Several years ago, I read Richard Parker's biography of John Kenneth Galbraith. And while I enjoyed it, I finished it with a sense that there was something about Galbraith that eluded me. Something in the analysis of the economic environment and the players within it was missing. Now I think I know what it is.
This article in City Journal (HT to Arts & Letters Daily again) gives a different picture of Galbraith. It does not diminish his importance as a popularizer of economics, or as a thinker. What it does do is imply a "blind spot." The author feels that many of the same short-comings that Galbraith attributed to business leaders and the wealthy are also present, but somehow overlooked by Galbraith, in political leaders.

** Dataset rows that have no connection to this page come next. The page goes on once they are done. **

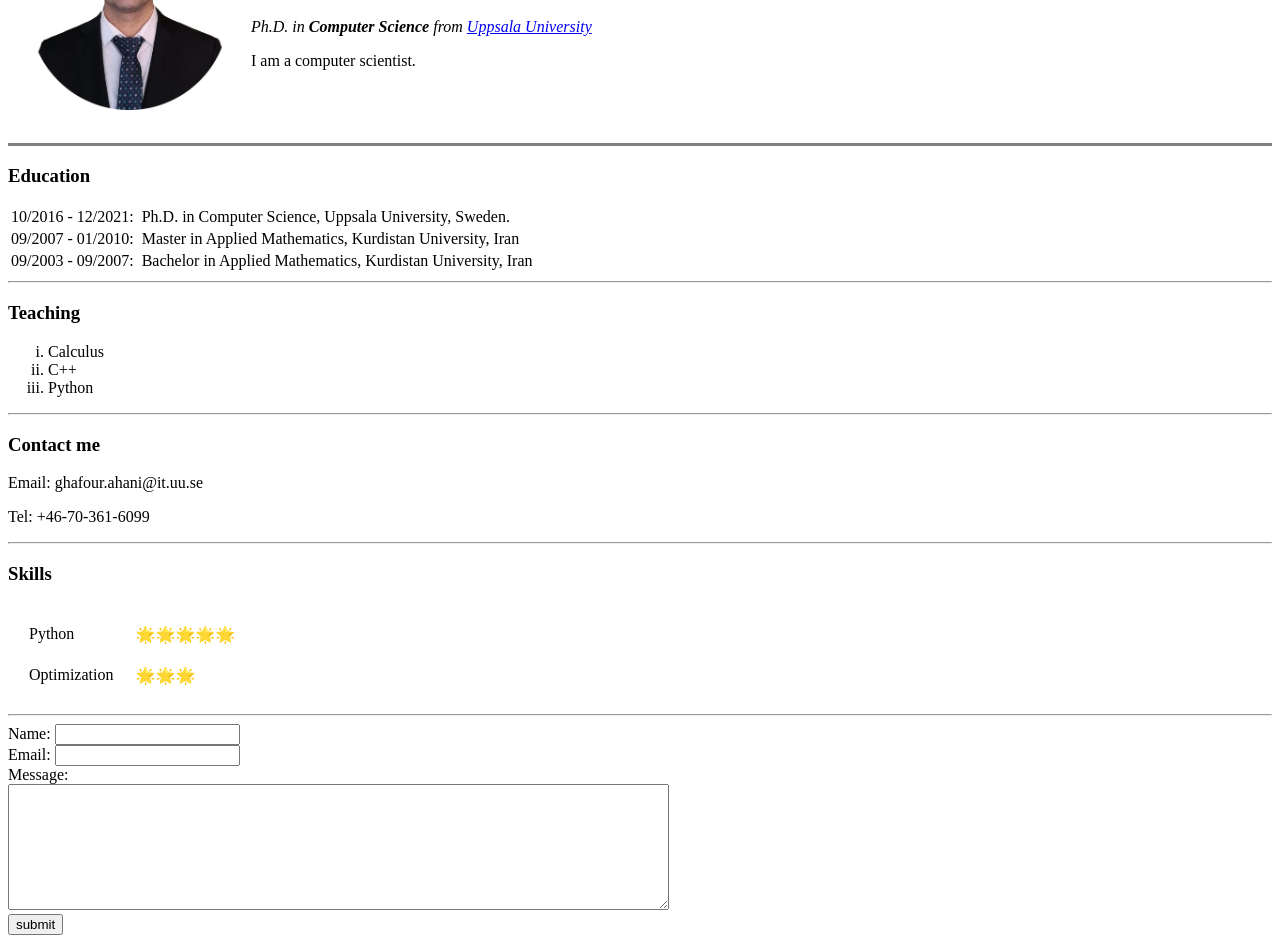
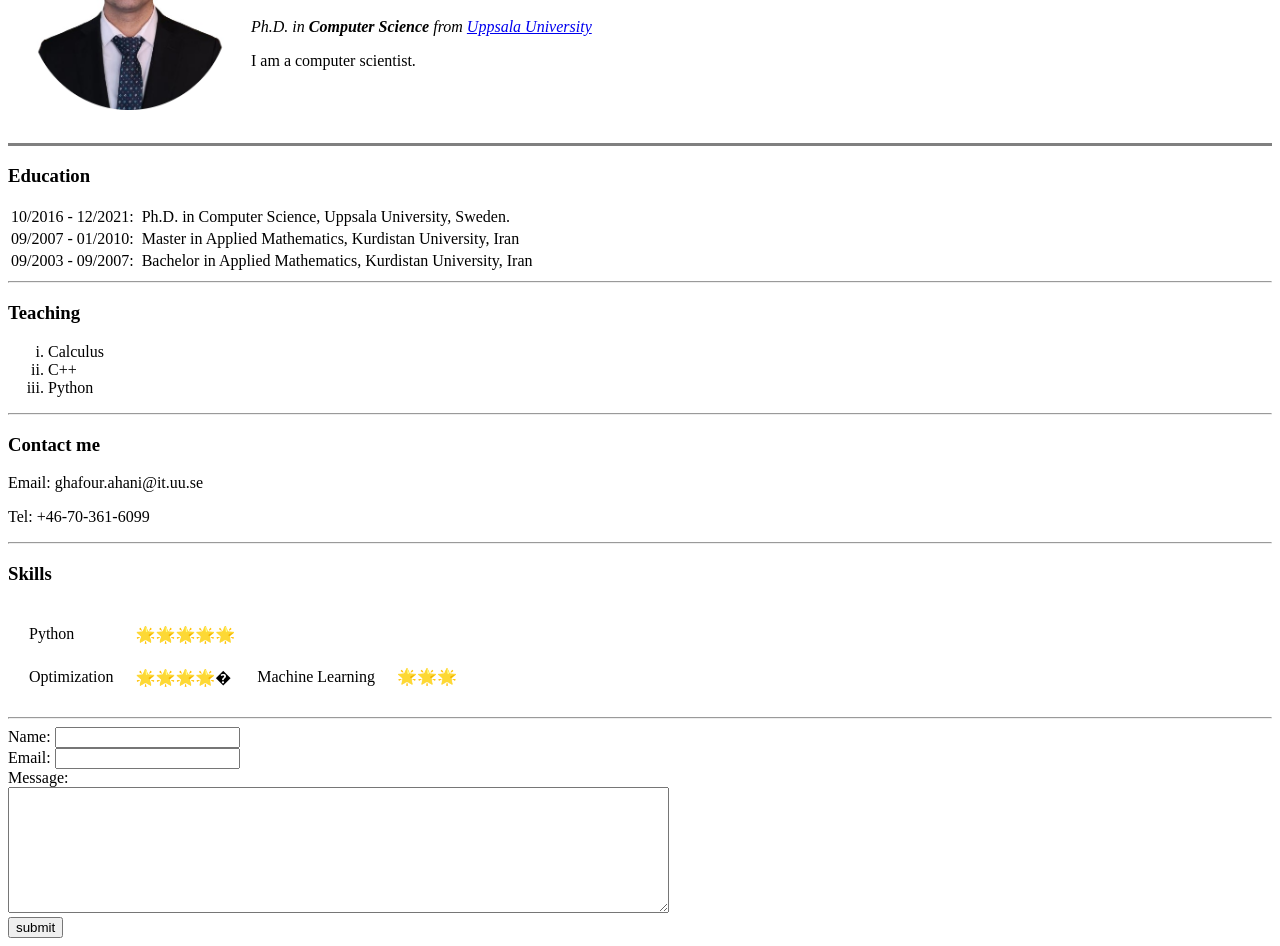
Before and after one commit to ghafourahani/CV, a plain HTML site: page index.html in a window 1280 px wide. Shown: the part 119-1065 px from the top of the page. Drawn offline with Linux system fonts and the light colour scheme.

Commit message:
Update index.html

```diff
--- a/index.html
+++ b/index.html
@@ -67,7 +67,8 @@
     <td>Python</td><td>🌟🌟🌟🌟🌟</td>
   </tr>
   <tr>
-    <td>Optimization</td><td>🌟🌟🌟</td>
+    <td>Optimization</td><td>🌟🌟🌟🌟�</td>
+    <td>Machine Learning</td><td>🌟🌟🌟</td>
   </tr>
 </table>
 <hr>
```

It's an interesting proposition, and gave me an "ah-ha" moment. We often forget (or overlook) that everyone responds to incentives, and those incentives shape how we do things. The presumption that people in the public sector have a wider and more benevolent view than people in the private sector is highly questionable. As a consequence, I think I may have to revisit Galbraith through other biographies and some of his writings and see if I concur the author of the City Journal piece. I would welcome your evaluation of the article, as well as any additional insights.